EXTRACTED DATA
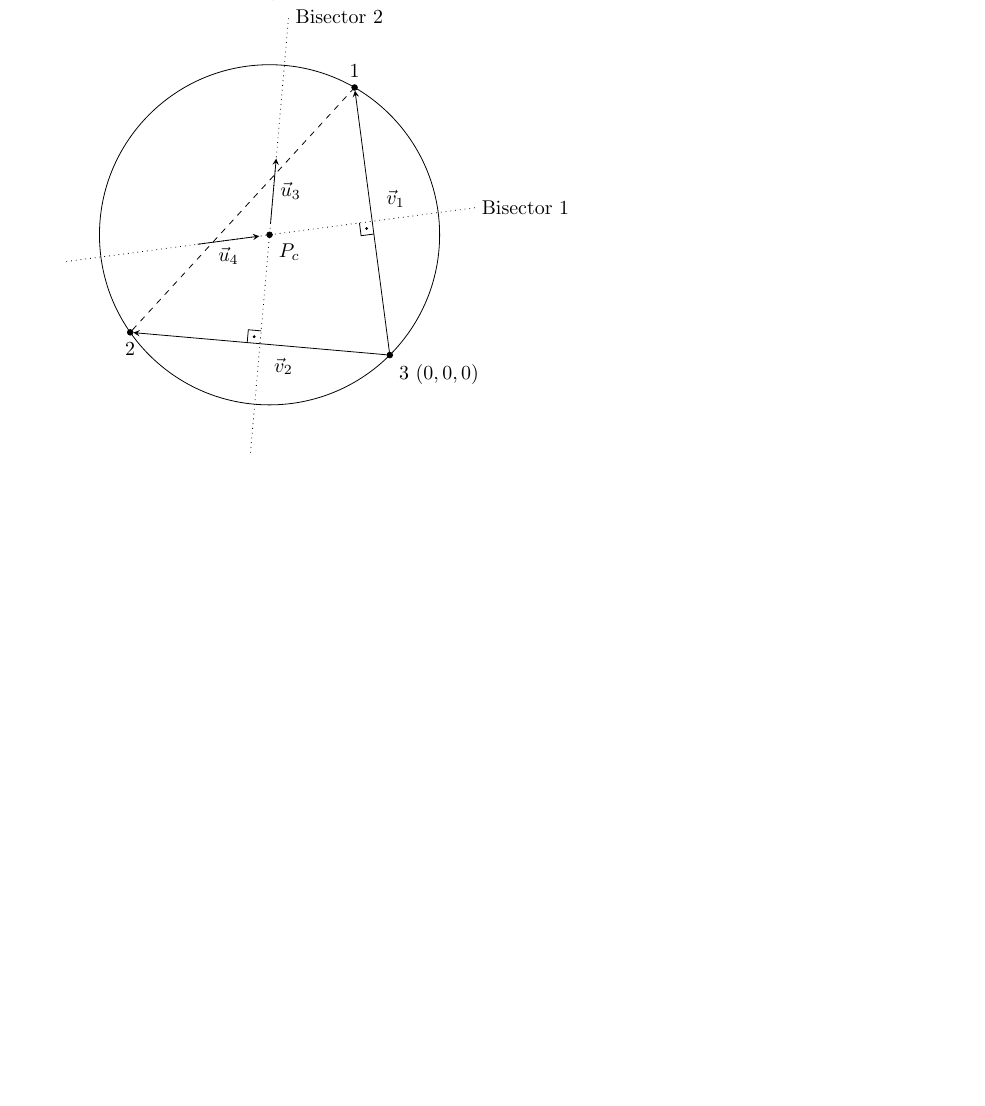
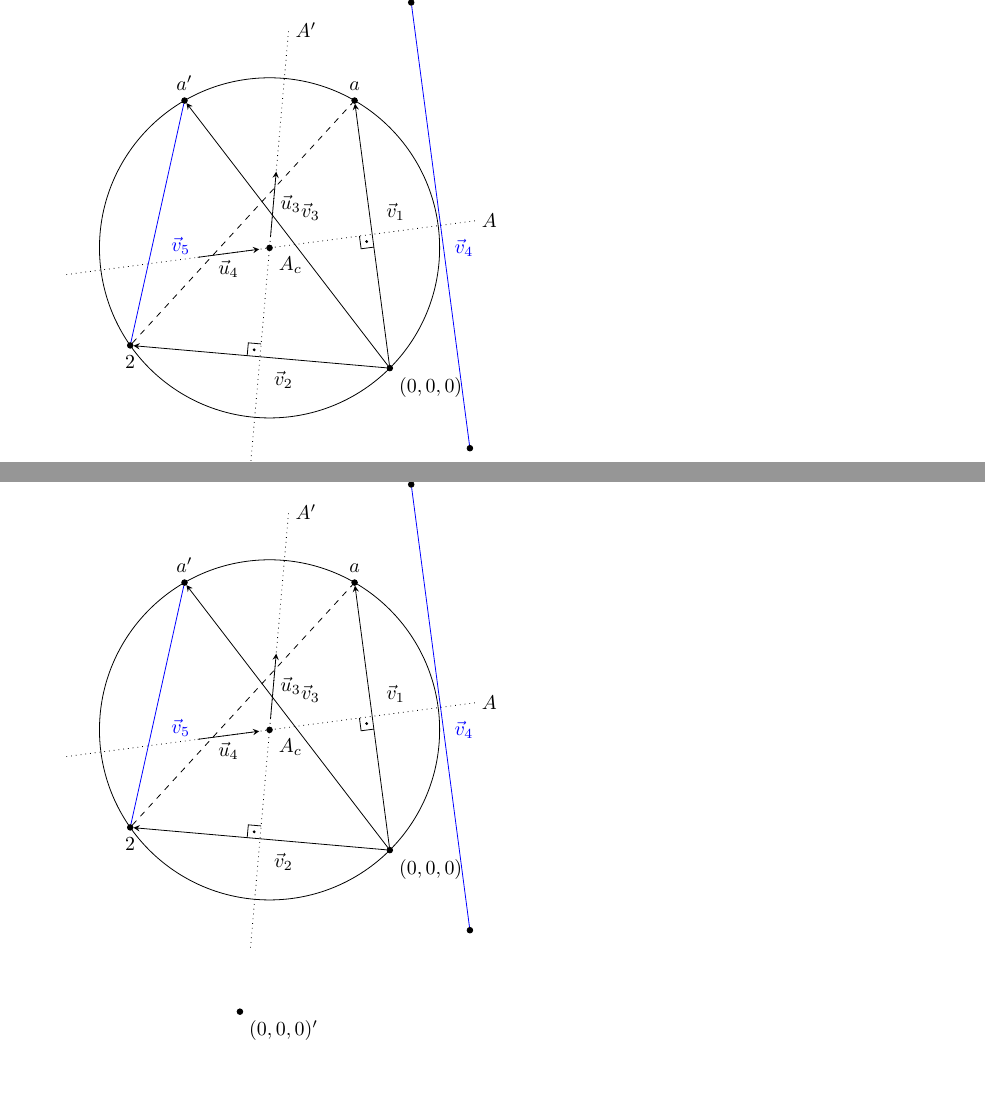
Before and after one commit to JordanBlocher/Tikz-Diagrams, a LaTeX document (main.tex): part of page 1 of 6 before the commit and two parts of pages 2 and 3 of 8 after it, the two joined at a grey line, cut at the place of the change, the shorter picture padded with empty space. Compiled offline with pdfLaTeX.

Commit message:
TODO: .gitignore

```diff
--- a/main.tex
+++ b/main.tex
@@ -72,17 +73,24 @@ circumcircle of the triangle.
 
   % the circle
   \def\rad{1}
-  \node (origin) at (0,0) [point, label = {below right:$P_c$}]{};
+  \node (origin) at (0,0) [point, label = {below right:$A_c$}]{};
   \draw (origin) circle (\rad);
 
   % triangle nodes: just points on the circle
-  \node (n1) at +(60:\rad) [point, label = above:$1$] {};
+  \node (n1) at +(60:\rad) [point, label = above:$a$] {};
+  \node (n5) at +(60:1.666*\rad) [point, label = above:$a$] {};
+  \node (n4) at +(120:\rad) [point, label = above:$a'$] {};
   \node (n2) at +(-145:\rad) [point, label = below:$2$] {};
-  \node (n3) at +(-45:\rad) [point, label = {below right:$3$ $(0, 0, 0)$}] {};
+  \node (n3) at +(-45:\rad) [point, label = {below right:$(0, 0, 0)$}] {};
+  \node (n7) at +(-96:1.666*\rad) [point, label = {below right:$(0, 0, 0)'$}] {};
+  \node (n6) at +(-45:1.666*\rad) [point, label = {below right:}] {};
 
   % triangle edges: connect the vertices, and leave a node at the midpoint
   \draw[->] (n3) -- node (a) [label = {above right:$\vec{v}_1$}] {} (n1);
+  \draw[->] (n3) -- node (a') [label = {above right:$\vec{v}_3$}] {} (n4);
   \draw[->] (n3) -- node (b) [label = {below right:$\vec{v}_2$}] {} (n2);
+  \draw[blue] (n5) -- node (c) [label = {below right:$\vec{v}_4$}] {} (n6);
+  \draw[blue] (n4) -- node (d) [label = {below right:$\vec{v}_5$}] {} (n2);
   \draw[dashed] (n2) -- (n1);
 
   % Bisectors
@@ -92,14 +100,14 @@ circumcircle of the triangle.
   % that distance.
   \draw[dotted]
     ($ (origin) ! 2 ! (a) $)
-    node [right] {Bisector 1}
+    node [right] {$A$}
     -- ($(a) ! 3 ! (origin)$ );
 
   % similarly for origin and b
   \draw[dotted]
     ($ (origin) ! 2 ! (b) $)
     -- ($(b) ! 3 ! (origin)$ )
-    node [right] {Bisector 2};
+    node [right] {$A'$};
 
   % short vectors
   \draw[->]
@@ -124,3 +132,74 @@ circumcircle of the triangle.
     }
 \end{tikzpicture}
 }
+
+
+{
+\begin{tikzpicture}
+  [
+    scale=3,
+    >=stealth,
+    point/.style = {draw, circle,  fill = black, inner sep = 1pt},
+    dot/.style   = {draw, circle,  fill = black, inner sep = .2pt},
+  ]
+
+  % the circle
+  \def\rad{1}
+  \node (origin) at (0,0) [point, label = {below right:$A_c$}]{};
+  \draw (origin) circle (\rad);
+
+  % triangle nodes: just points on the circle
+  \node (n1) at +(60:\rad) [point, label = above:$a$] {};
+  \node (n5) at +(60:1.666*\rad) [point, label = above:$a$] {};
+  \node (n4) at +(120:\rad) [point, label = above:$a'$] {};
+  \node (n2) at +(-145:\rad) [point, label = below:$2$] {};
+  \node (n3) at +(-45:\rad) [point, label = {below right:$(0, 0, 0)$}] {};
+  \node (n7) at +(-96:1.666*\rad) [point, label = {below right:$(0, 0, 0)'$}] {};
+  \node (n6) at +(-45:1.666*\rad) [point, label = {below right:}] {};
+
+  % triangle edges: connect the vertices, and leave a node at the midpoint
+  \draw[->] (n3) -- node (a) [label = {above right:$\vec{v}_1$}] {} (n1);
+  \draw[->] (n3) -- node (a') [label = {above right:$\vec{v}_3$}] {} (n4);
+  \draw[->] (n3) -- node (b) [label = {below right:$\vec{v}_2$}] {} (n2);
+  \draw[blue] (n5) -- node (c) [label = {below right:$\vec{v}_4$}] {} (n6);
+  \draw[blue] (n4) -- node (d) [label = {below right:$\vec{v}_5$}] {} (n2);
+  \draw[dashed] (n2) -- (n1);
+
+  % Bisectors
+  % start at the point lying on the line from (origin) to (a), at
+  % twice that distance, and then draw a path going to the point on
+  % the line lying on the line from (a) to the (origin), at 3 times
+  % that distance.
+  \draw[dotted]
+    ($ (origin) ! 2 ! (a) $)
+    node [right] {$A$}
+    -- ($(a) ! 3 ! (origin)$ );
+
+  % similarly for origin and b
+  \draw[dotted]
+    ($ (origin) ! 2 ! (b) $)
+    -- ($(b) ! 3 ! (origin)$ )
+    node [right] {$A'$};
+
+  % short vectors
+  \draw[->]
+    ($ (origin) ! -.7 ! (a) $)
+    -- node [below] {$\vec{u}_4$}
+    ($ (origin) ! -.1 ! (a) $);
+  \draw[->]
+    ($ (origin) ! -.1 ! (b) $)
+    -- node [right] {$\vec{u}_3$}
+    ($ (origin) ! -.7 ! (b) $);
+
+  % Right angle symbols
+  \def\ralen{.5ex}  % length of the short segment
+  \foreach \inter/\first/\last in {a/n3/origin, b/n2/origin}
+    {
+      \draw let \p1 = ($(\inter)!\ralen!(\first)$), % point along first path
+                \p2 = ($(\inter)!\ralen!(\last)$),  % point along second path
+                \p3 = ($(\p1)+(\p2)-(\inter)$)      % corner point
+            in
+              (\p1) -- (\p3) -- (\p2)               % path
+              ($(\inter)!.5!(\p3)$) node [dot] {};  % center dot
+    }
+\end{tikzpicture}
```
Also changed, not shown: hudcircle.tex (added, +45 -0 lines), README.md (added), hudcircle.pdf (added), main.pdf (added), main.tex (76 more changed lines), 10 other files.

TASK ITEM
Tally the lines above with "that", please; number only.

REPLY TO THE TASK
3